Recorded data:
--------

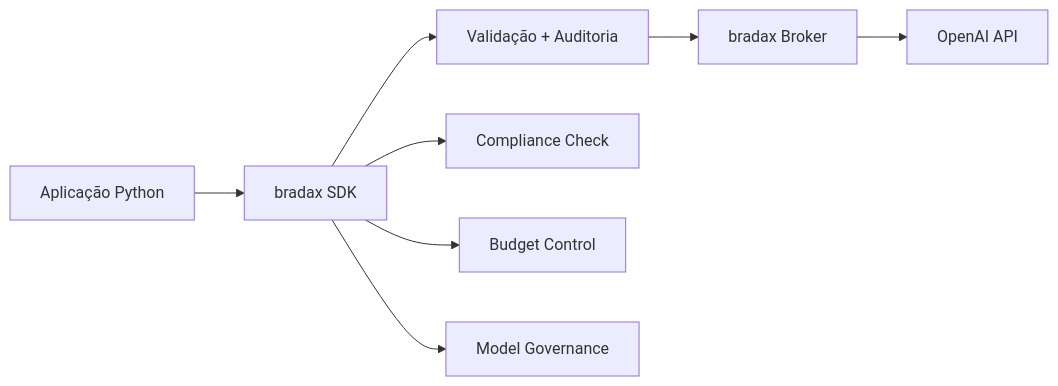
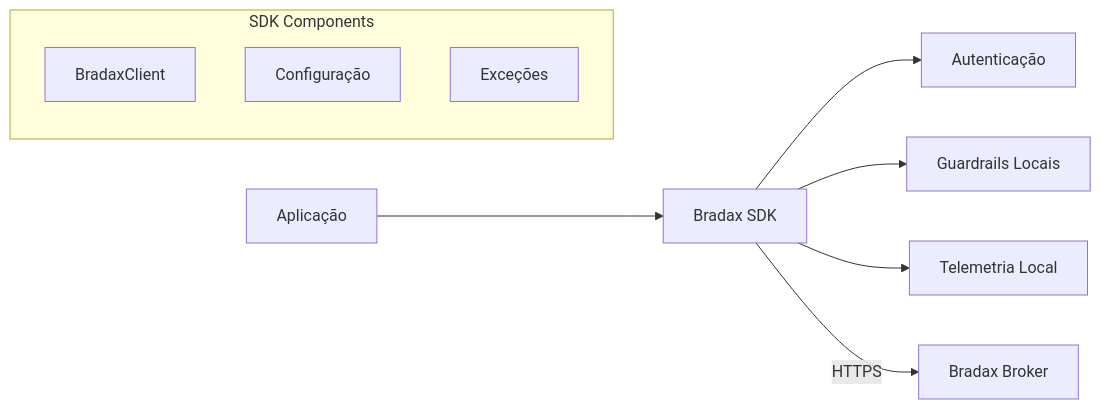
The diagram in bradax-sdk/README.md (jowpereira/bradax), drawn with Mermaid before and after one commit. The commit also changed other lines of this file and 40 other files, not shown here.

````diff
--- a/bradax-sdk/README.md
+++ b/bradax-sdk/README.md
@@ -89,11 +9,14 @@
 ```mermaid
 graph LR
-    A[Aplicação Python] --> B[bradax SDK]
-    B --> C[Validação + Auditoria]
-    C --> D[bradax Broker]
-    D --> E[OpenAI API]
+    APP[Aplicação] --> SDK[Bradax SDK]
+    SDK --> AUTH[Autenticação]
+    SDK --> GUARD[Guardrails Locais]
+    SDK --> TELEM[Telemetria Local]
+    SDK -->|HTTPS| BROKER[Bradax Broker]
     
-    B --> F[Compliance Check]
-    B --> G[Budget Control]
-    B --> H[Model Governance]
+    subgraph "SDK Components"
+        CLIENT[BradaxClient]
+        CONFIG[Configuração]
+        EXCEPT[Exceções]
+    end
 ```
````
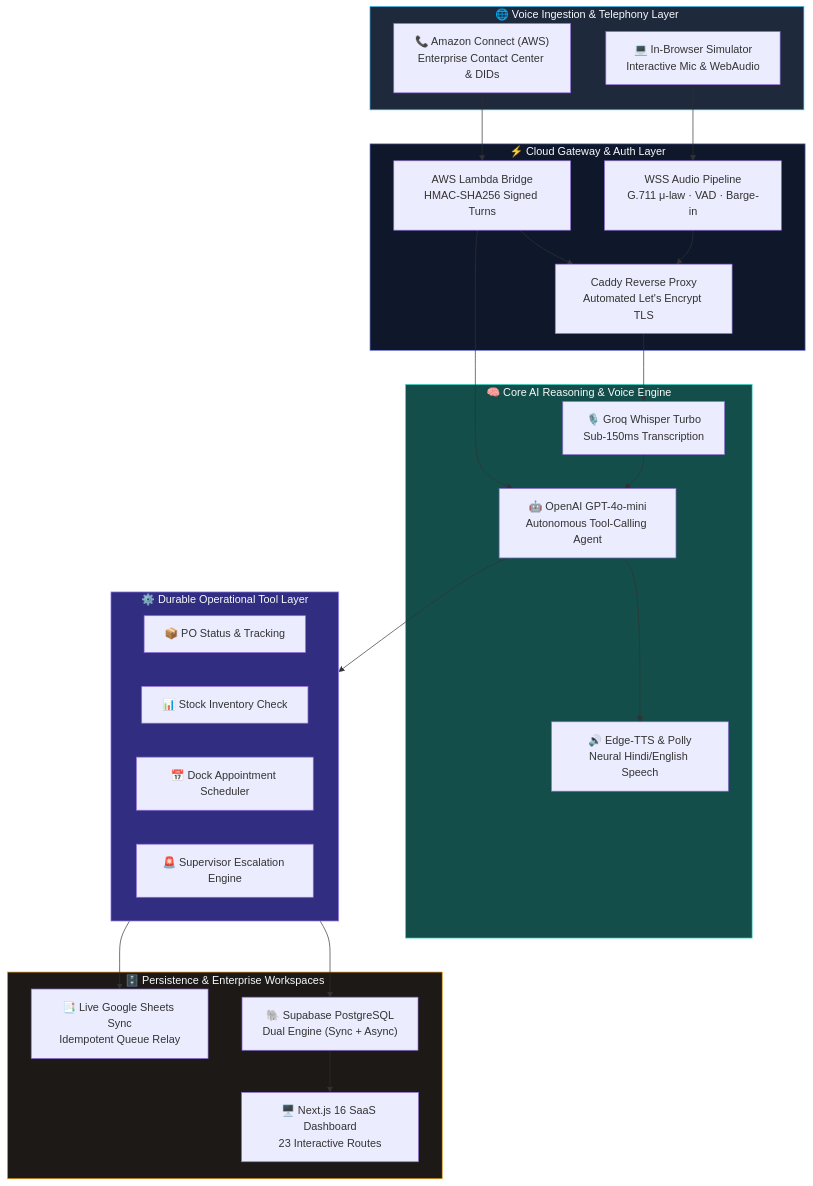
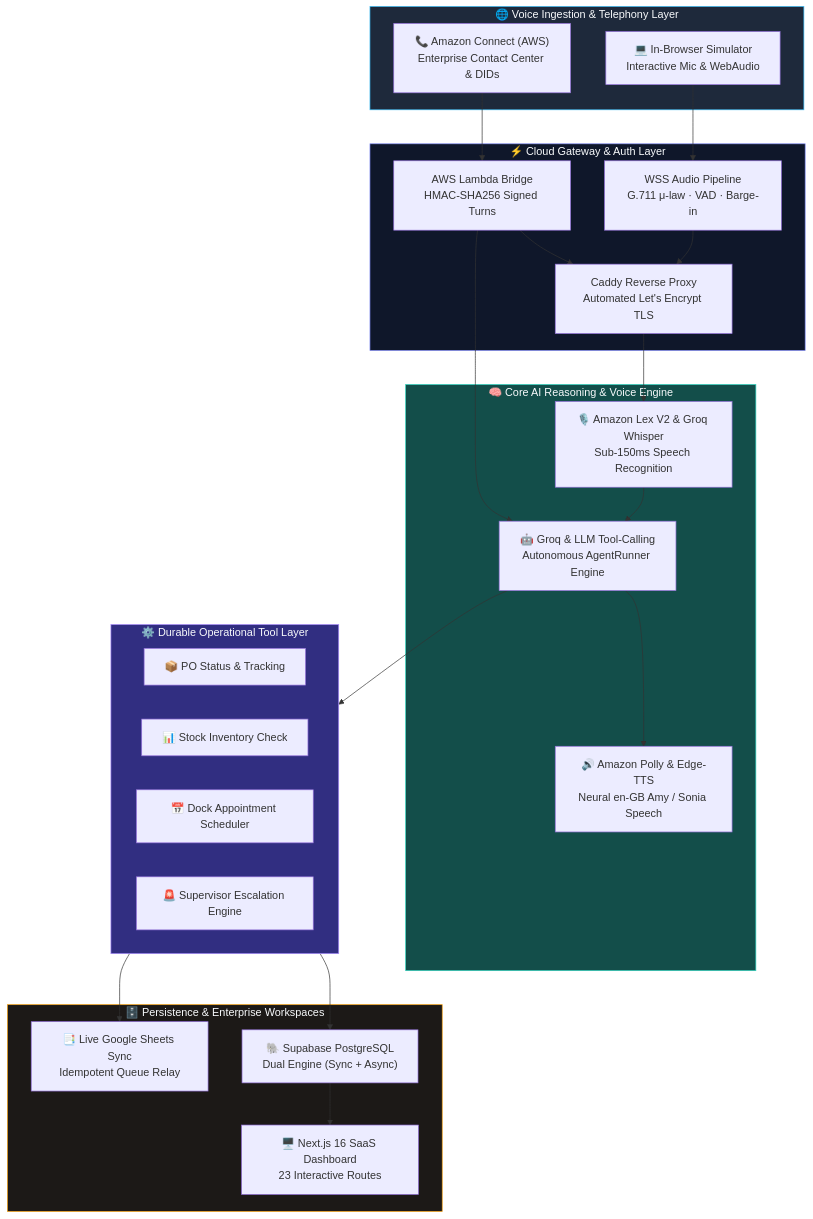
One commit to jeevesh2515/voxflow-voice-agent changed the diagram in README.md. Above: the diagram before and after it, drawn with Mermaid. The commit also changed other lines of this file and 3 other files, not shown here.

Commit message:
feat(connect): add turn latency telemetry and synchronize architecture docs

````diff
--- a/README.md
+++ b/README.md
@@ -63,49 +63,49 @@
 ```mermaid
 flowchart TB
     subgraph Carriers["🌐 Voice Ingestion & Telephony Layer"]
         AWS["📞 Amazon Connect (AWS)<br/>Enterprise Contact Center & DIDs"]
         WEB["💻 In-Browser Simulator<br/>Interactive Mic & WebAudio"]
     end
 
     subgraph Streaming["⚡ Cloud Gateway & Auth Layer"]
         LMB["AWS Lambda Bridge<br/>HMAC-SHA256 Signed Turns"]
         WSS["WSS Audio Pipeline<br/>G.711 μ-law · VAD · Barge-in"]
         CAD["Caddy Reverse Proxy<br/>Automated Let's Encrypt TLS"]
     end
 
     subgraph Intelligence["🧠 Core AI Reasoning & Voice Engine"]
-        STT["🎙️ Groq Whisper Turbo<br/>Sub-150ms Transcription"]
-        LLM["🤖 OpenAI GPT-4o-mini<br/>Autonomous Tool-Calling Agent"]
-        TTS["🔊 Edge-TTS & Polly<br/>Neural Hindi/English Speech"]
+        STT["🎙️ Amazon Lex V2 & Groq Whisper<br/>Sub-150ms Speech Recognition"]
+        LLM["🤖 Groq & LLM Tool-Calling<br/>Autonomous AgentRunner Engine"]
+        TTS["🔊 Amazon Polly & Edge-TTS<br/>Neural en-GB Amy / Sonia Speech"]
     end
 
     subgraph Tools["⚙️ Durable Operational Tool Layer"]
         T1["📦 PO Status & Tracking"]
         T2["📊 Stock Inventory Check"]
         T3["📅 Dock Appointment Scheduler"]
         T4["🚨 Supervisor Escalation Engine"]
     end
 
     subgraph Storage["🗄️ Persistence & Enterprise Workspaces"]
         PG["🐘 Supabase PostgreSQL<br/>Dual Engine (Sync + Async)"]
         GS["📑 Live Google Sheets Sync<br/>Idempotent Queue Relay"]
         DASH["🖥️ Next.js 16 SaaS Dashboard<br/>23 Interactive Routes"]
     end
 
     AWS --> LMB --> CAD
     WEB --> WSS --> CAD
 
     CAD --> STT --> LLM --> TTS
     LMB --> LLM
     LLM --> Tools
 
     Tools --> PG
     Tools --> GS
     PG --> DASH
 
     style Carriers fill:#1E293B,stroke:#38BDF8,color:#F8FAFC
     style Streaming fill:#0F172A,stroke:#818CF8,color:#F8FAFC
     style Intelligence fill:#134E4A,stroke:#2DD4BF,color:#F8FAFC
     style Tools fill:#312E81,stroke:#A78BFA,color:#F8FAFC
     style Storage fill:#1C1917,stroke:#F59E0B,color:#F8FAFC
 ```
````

--------

■ **WHAT THE TASK REQUIRES**: Look above for the line with "Durable Operational Tool" and the line with "Persistence & Enterprise", and reproduce exactly those two lines plus every line between, nothing more.

■ **EXPECTED ANSWER**:
     subgraph Tools["⚙️ Durable Operational Tool Layer"]
         T1["📦 PO Status & Tracking"]
         T2["📊 Stock Inventory Check"]
         T3["📅 Dock Appointment Scheduler"]
         T4["🚨 Supervisor Escalation Engine"]
     end
 
     subgraph Storage["🗄️ Persistence & Enterprise Workspaces"]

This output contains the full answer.